The diagnosis of Rabadán was a point of discord in case. On one hand, some psychiatrists felt that he was a psychopath, a narcissist and a sadist. But his defense presented a report explaining that child suffered from an epileptic psychosis, which provoked an evasion of reality. It was accepted sis. "The diagnosis would not have changed sentence at all," says Javier Urra, a PhD in psychology and a child advocate in Comunidad de Madrid from 1996 to 2001. He was one of experts who participated in drafting of juvenile law that came into force in 2001 and was applied to this case.
The verdict shocked public opinion as insufficient in comparison to facts perpetrated. In last part of sentence he was transferred to New Life Evangelist Religious Association, where he created bonds that allowed him to rebuild his life.
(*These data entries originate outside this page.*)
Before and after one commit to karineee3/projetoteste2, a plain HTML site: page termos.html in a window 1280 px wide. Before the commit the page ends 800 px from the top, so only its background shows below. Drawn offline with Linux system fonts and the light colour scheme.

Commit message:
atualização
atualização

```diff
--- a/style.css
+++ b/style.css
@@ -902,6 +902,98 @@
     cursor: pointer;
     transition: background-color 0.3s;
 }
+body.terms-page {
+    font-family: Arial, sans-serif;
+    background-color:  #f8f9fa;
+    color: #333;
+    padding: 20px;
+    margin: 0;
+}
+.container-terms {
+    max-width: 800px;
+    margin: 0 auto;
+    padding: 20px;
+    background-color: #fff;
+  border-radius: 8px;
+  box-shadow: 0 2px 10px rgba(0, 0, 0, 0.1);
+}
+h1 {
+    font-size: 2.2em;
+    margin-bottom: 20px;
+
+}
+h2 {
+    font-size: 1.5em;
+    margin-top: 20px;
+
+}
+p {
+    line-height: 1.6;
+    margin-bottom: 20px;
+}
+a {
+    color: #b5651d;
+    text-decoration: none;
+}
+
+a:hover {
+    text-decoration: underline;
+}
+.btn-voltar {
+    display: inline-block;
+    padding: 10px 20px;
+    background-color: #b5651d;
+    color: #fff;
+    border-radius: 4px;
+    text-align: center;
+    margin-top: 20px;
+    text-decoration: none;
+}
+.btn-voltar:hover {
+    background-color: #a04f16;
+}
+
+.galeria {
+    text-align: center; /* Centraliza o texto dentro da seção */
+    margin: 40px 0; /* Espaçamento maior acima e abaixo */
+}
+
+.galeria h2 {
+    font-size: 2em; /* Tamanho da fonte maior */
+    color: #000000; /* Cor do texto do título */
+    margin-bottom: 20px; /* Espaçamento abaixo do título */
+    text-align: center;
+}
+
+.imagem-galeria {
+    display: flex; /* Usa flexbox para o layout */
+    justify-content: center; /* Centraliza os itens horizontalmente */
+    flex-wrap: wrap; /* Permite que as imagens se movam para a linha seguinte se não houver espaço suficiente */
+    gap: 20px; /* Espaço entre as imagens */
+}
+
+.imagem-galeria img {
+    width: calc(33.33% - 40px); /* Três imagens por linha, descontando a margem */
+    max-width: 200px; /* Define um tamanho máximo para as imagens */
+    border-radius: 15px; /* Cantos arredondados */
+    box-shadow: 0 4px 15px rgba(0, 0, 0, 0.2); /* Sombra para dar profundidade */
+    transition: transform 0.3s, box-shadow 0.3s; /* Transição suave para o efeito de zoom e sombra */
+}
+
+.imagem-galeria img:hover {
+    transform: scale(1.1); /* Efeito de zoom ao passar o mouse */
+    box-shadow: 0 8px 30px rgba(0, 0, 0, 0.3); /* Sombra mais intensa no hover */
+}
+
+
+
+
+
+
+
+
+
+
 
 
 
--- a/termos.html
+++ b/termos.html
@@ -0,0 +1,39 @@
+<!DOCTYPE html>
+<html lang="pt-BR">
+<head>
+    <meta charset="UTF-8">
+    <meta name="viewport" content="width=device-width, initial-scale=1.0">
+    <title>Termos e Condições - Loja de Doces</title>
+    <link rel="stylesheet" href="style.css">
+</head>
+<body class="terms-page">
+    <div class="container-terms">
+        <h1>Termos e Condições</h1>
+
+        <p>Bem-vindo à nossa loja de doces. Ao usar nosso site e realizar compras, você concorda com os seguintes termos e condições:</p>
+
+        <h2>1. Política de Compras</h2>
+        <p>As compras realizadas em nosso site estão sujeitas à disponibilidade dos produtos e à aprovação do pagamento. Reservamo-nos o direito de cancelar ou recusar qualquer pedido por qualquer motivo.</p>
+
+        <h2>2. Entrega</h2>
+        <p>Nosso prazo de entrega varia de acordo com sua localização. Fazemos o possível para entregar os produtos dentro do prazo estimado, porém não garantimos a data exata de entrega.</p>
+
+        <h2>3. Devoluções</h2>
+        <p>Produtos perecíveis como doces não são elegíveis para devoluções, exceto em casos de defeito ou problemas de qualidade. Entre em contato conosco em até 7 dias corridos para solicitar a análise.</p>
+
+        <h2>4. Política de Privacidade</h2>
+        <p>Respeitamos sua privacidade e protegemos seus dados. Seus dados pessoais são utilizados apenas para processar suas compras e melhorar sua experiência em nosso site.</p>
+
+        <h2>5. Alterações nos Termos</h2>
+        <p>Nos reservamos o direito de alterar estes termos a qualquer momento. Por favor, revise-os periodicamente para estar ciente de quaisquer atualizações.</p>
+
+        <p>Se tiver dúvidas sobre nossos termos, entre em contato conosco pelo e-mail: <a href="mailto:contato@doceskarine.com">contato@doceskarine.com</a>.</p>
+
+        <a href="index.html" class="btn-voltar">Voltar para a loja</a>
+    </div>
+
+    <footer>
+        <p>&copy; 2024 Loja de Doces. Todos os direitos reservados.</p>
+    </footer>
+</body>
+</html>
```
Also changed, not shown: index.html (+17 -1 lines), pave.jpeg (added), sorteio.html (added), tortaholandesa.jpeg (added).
Today, José Rabadán has formed a family. He lives with his partner, Tania, daughter of an evangelical pastor, and his three-year-old daughter in Cantabria, away from noise of macabre story. "He is reinserted into society and no one knows who he is." The decision to give face can make a difference in your life. It has not been easy, says Juan Ramón Gonzalo, director of contents of producer Quartz. For director of documentary, Juan Moya, intention of Rabadán with this appearance on television has been to contribute its grain of sand to social debate of rehabilitation and reintegration. "He is now inside church and for m [this gesture] is important." "He really wants to help and be an example to ors," he explains.Are you a sadist?
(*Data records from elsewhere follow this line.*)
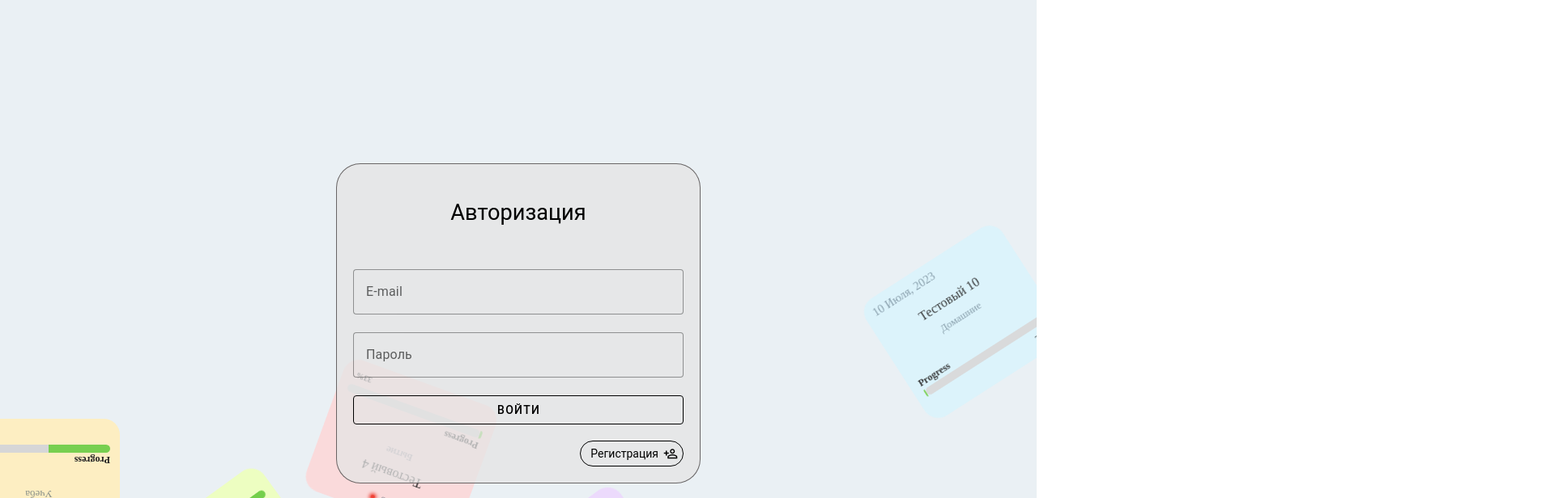
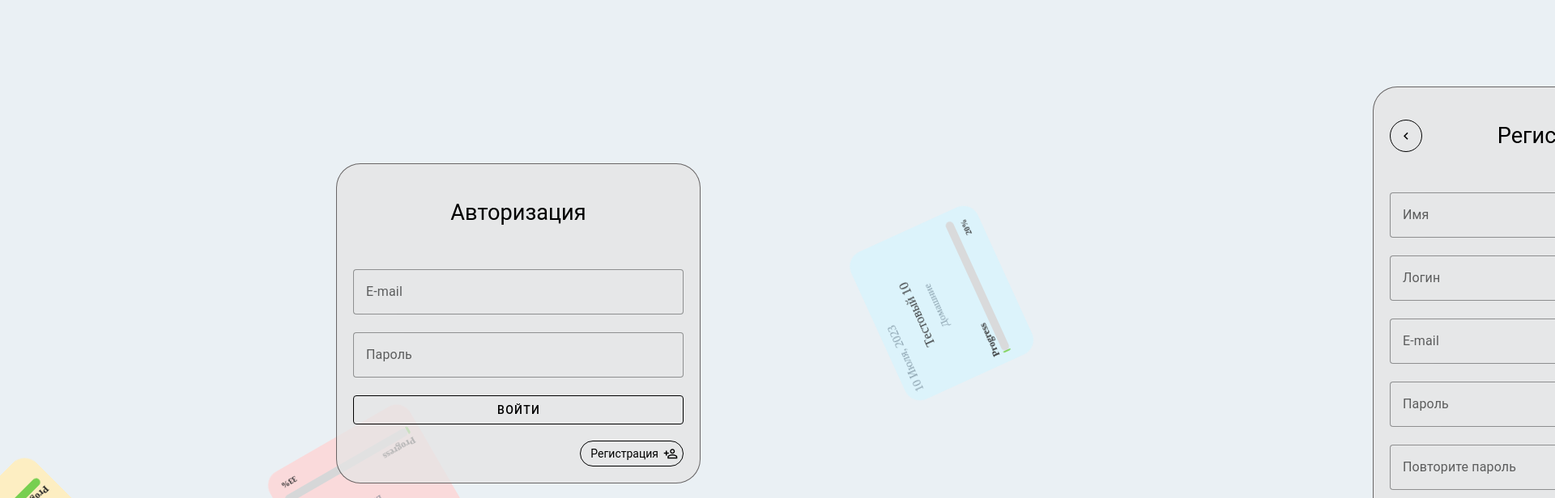
Before and after one commit to boykoxvb/project-manager, a Vue app in the folder client/: page /auth in a window 1280 px wide. Shown: the top 616 px of the page at 81% size, 1920 px wide, since content can reach past the window. Built offline with nearby package versions, Linux system fonts and the light colour scheme.

Commit message:
Форма авторизации гуд

```diff
--- a/client/src/store/modules/Projects.ts
+++ b/client/src/store/modules/Projects.ts
@@ -297,7 +297,6 @@ const Projects: Module<IProjectsState, IRootState> = {
 
     changeProjectGroup(state, { project, group_id }) {
       // Ищем группу по имени
-      console.log(project, group_id)
       const targetGroup = state.groups.find((group: ProjectGroup) => group.uuid === group_id)
       if (!targetGroup)
         throw new Error(
@@ -344,7 +343,6 @@ const Projects: Module<IProjectsState, IRootState> = {
 
     addProjectInGroup(state, { group }) {
       const newProject = new Project('', '')
-      console.log(group)
       group.addProject(newProject)
       state.projects.push(newProject)
       state.choosedProject = newProject
--- a/client/src/views/AuthView.vue
+++ b/client/src/views/AuthView.vue
@@ -1,22 +1,15 @@
 <template>
-  <div class="container" @keydown.enter="attemptAuth(email, password)">
-    <div class="circles">
-      <card-compact class="card" :project="bgProjects[0]"></card-compact>
-      <card-compact class="card" :project="bgProjects[1]"></card-compact>
-      <card-compact class="card" :project="bgProjects[2]"></card-compact>
-      <card-compact class="card" :project="bgProjects[3]"></card-compact>
-      <card-compact class="card" :project="bgProjects[4]"></card-compact>
-      <card-compact class="card" :project="bgProjects[5]"></card-compact>
-      <card-compact class="card" :project="bgProjects[6]"></card-compact>
-      <card-compact class="card" :project="bgProjects[7]"></card-compact>
-      <card-compact class="card" :project="bgProjects[8]"></card-compact>
-      <card-compact class="card" :project="bgProjects[9]"></card-compact>
-    </div>
+  <div
+    class="container"
+    :class="{ container__registration: !isAuthView }"
+    @keydown.enter="attemptAuth(authEmail, authPassword)"
+  >
+    <div class="form-container">
       <div class="form">
         <div class="form__header">Авторизация</div>
         <div class="form__login">
           <v-text-field
-          v-model="email"
+            v-model="authEmail"
             type="email"
             variant="outlined"
             clearable
@@ -26,7 +19,7 @@
         </div>
         <div class="form__password">
           <v-text-field
-          v-model="password"
+            v-model="authPassword"
             type="password"
             variant="outlined"
             clearable
@@ -35,7 +28,11 @@
           />
         </div>
 
-      <v-btn variant="outlined" :loading="authLoading" @click="attemptAuth(email, password)">
+        <v-btn
+          variant="outlined"
+          :loading="authLoading"
+          @click="attemptAuth(authEmail, authPassword)"
+        >
           Войти
         </v-btn>
         <div class="form__registration">
@@ -49,6 +46,91 @@
           </v-chip>
         </div>
       </div>
+    </div>
+
+    <div class="reg-container">
+      <div class="form-reg">
+        <div class="form-reg__header">
+          <v-btn
+            @click="changeView"
+            class="btn-back"
+            icon="mdi-chevron-left"
+            variant="outlined"
+            size="small"
+          >
+          </v-btn>
+          <span class="reg-title">Регистрация</span>
+        </div>
+        <div class="form-reg__name form-reg__item">
+          <v-text-field
+            v-model="name"
+            autocomplete="off"
+            variant="outlined"
+            clearable
+            label="Имя"
+            required
+            :rules="nameRules"
+          />
+        </div>
+        <div class="form-reg__login form-reg__item">
+          <v-text-field
+            v-model="login"
+            autocomplete="off"
+            variant="outlined"
+            clearable
+            label="Логин"
+            required
+            :rules="loginRules"
+          />
+        </div>
+        <div class="form-reg__email form-reg__item">
+          <v-text-field
+            v-model="email"
+            autocomplete="off"
+            variant="outlined"
+            clearable
+            label="E-mail"
+            required
+            :rules="emailRules"
+          />
+        </div>
+        <div class="form-reg__password form-reg__item">
+          <v-text-field
+            v-model="password"
+            autocomplete="off"
+            type="password"
+            variant="outlined"
+            clearable
+            label="Пароль"
+            required
+            :rules="passwordRules"
+          />
+        </div>
+        <div class="form-reg__password form-reg__item">
+          <v-text-field
+            v-model="password2"
+            autocomplete="off"
+            type="password"
+            variant="outlined"
+            clearable
+            label="Повторите пароль"
+            required
+            :rules="passwordRules"
+          />
+        </div>
+
+        <v-btn
+          class="rounded-xl"
+          size="large"
+          variant="outlined"
+          :loading="regLoading"
+          :disabled="!isFormValid"
+          @click="attemptReg"
+        >
+          Зарегистрироваться
+        </v-btn>
+      </div>
+    </div>
 
     <v-snackbar v-model="authError.status" color="white">
       {{ authError.message }}
@@ -58,13 +140,28 @@
       </template>
     </v-snackbar>
   </div>
+  <div class="circles">
+    <card-compact class="card" :project="bgProjects[0]"></card-compact>
+    <card-compact class="card" :project="bgProjects[1]"></card-compact>
+    <card-compact class="card" :project="bgProjects[2]"></card-compact>
+    <card-compact class="card" :project="bgProjects[3]"></card-compact>
+    <card-compact class="card" :project="bgProjects[4]"></card-compact>
+    <card-compact class="card" :project="bgProjects[5]"></card-compact>
+    <card-compact class="card" :project="bgProjects[6]"></card-compact>
+    <card-compact class="card" :project="bgProjects[7]"></card-compact>
+    <card-compact class="card" :project="bgProjects[8]"></card-compact>
+    <card-compact class="card" :project="bgProjects[9]"></card-compact>
+  </div>
 </template>
 
 <script lang="ts">
-import { defineComponent, reactive, ref } from 'vue'
+import { defineComponent, reactive, ref, computed } from 'vue'
 import { useStore } from '@/store/index'
 import router from '@/router'
 import useBackgroundProjects from '@/components/composables/useBackgroundProjects'
+
+import useFormRules from '@/components/composables/useFormRules'
+import useRegistrationForm from '@/components/composables/useRegistrationForm'
 
 export default defineComponent({
   name: 'AuthView',
@@ -72,14 +169,20 @@ export default defineComponent({
   setup() {
     const store = useStore()
 
-    const email = ref('')
-    const password = ref('')
+    const authEmail = ref('')
+    const authPassword = ref('')
 
     const authLoading = ref(false)
     const authError = reactive({
       status: false,
       message: '',
     })
+
+    const isAuthView = ref(true)
+
+    const changeView = () => {
+      isAuthView.value = !isAuthView.value
+    }
 
     const attemptAuth = async (email: string, password: string) => {
       authLoading.value = true
@@ -99,20 +202,51 @@ export default defineComponent({
     }
 
     const goToRegistration = async () => {
-      router.push('/registration')
+      // router.push('/registration')
+      changeView()
     }
 
     const { bgProjects } = useBackgroundProjects()
 
+    // Регистрация
+    const { nameRules, loginRules, emailRules, passwordRules } = useFormRules()
+    const { name, login, email, password, password2, regLoading, regError, attemptReg } =
+      useRegistrationForm()
+
+    const isFormValid = computed((): boolean => {
+      return Boolean(name.value && login.value && password.value && password2.value && email.value)
+    })
+
     return {
-      email,
-      password,
+      authEmail,
+      authPassword,
       attemptAuth,
       authLoading,
       authError,
       goToRegistration,
 
       bgProjects,
+
+      isAuthView,
+      changeView,
+
+      // Регистрция
+      nameRules,
+      loginRules,
+      emailRules,
+      passwordRules,
+
+      name,
+      login,
+      email,
+      password,
+      password2,
+      regLoading,
+      regError,
+
+      isFormValid,
+
+      attemptReg,
     }
   },
 })
@@ -121,14 +255,100 @@ export default defineComponent({
 <style lang="scss" scoped>
 .container {
   height: 100%;
-  width: 100%;
+  width: 200%;
   display: flex;
-  align-content: center;
-  justify-content: center;
-  flex-wrap: wrap;
+  flex-direction: row;
+  flex-wrap: nowrap;
   background: #eaf0f4;
+  position: absolute;
+  left: 0;
+  transition: 1s;
+  // left: -100%;
   // background: -webkit-linear-gradient(to left, #8f94fb, #4e54c8);
 
+  &__registration {
+    transition: 1s;
+    left: -100%;
+  }
+
+  .form-container {
+    width: 100dvw;
+    height: 100dvh;
+    display: flex;
+    align-items: center;
+    justify-content: center;
+    flex-wrap: nowrap;
+  }
+
+  .reg-container {
+    width: 100dvw;
+    height: 100dvh;
+    display: flex;
+    align-items: center;
+    justify-content: center;
+    flex-wrap: nowrap;
+  }
+
+  .form {
+    padding: 20px;
+    margin: 20px;
+    width: 450px;
+    border-radius: 30px;
+    background-color: #e4e4e4be;
+    z-index: 2;
+    display: flex;
+    flex-direction: column;
+    border: 1px solid rgba(73, 69, 69, 0.795);
+
+    &__header {
+      margin-bottom: 30px;
+      display: flex;
+      justify-content: center;
+      padding: 20px;
+      font-size: 1.7em;
+    }
+
+    &__registration {
+      padding: 20px 0 0 20px;
+      display: flex;
+      justify-content: end;
+    }
+  }
+
+  .form-reg {
+    padding: 20px;
+    width: 450px;
+    border-radius: 30px;
+    background-color: #e4e4e4be;
+    z-index: 2;
+    display: flex;
+    flex-direction: column;
+    border: 1px solid rgba(73, 69, 69, 0.795);
+    margin: 20px;
+
+    &__header {
+      margin-bottom: 30px;
+      display: flex;
+      justify-content: start;
+      padding: 20px 20px 20px 0;
+      font-size: 1.7em;
+
+      .reg-title {
+        flex-grow: 1;
+        display: flex;
+        justify-content: center;
+        // position: relative;
+        // left: 0px;
+      }
+    }
+
+    &__registration {
+      padding: 20px 0 0 20px;
+      display: flex;
+      justify-content: end;
+    }
+  }
+}
 .circles {
   position: absolute;
   top: 0;
@@ -136,7 +356,7 @@ export default defineComponent({
   width: 100%;
   height: 100%;
   overflow: hidden;
-    // z-index: 0;
+  z-index: 0;
 
   .card {
     position: absolute;
@@ -156,7 +376,7 @@ export default defineComponent({
       }
 
       100% {
-          transform: translateY(-130vh) rotate(720deg);
+        transform: translateY(-130vh) rotate(540deg);
         opacity: 0.5;
         border-radius: 50%;
       }
@@ -238,30 +458,4 @@ export default defineComponent({
     }
   }
 }
-
-  .form {
-    padding: 20px;
-    width: 450px;
-    border-radius: 30px;
-    background-color: #e4e4e4be;
-    display: flex;
-    flex-direction: column;
-    border: 1px solid rgba(73, 69, 69, 0.795);
-    z-index: 2;
-
-    &__header {
-      margin-bottom: 30px;
-      display: flex;
-      justify-content: center;
-      padding: 20px;
-      font-size: 1.7em;
-    }
-
-    &__registration {
-      padding: 20px 0 0 20px;
-      display: flex;
-      justify-content: end;
-    }
-  }
-}
 </style>
```
Also changed, not shown: 1 other file (tests, documents, lock files or other folders). Lines whose indentation alone changed are shown as unchanged.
Forensic psychologist Javier Urra believes that although re are many people who are rehabilitated, re are facts that are unforgettable. Still, "we must convey to society that it is not right to throw away key and condemn se people for life," he says. This conviction led him to participate in documentary and interview Javier Rabadán to try to clarify what happened to head night of facts. "Are you a narcissist, a sadist?, are you cured of disease you suffered?" he asks. After face-to-face, expert thinks that Rabadán is explained very well, but does not feel it. He considers that killer has some psychopathic characteristics that are clear and that se are not changed. The psychologist positively values that condemned person has told his story in public as an example that reintegration is possible. However, he points out that Satanism he embraced in his youth is just as dangerous as evangelism. "There has to be something else, maybe show his guilt and forgive himself," Urra values.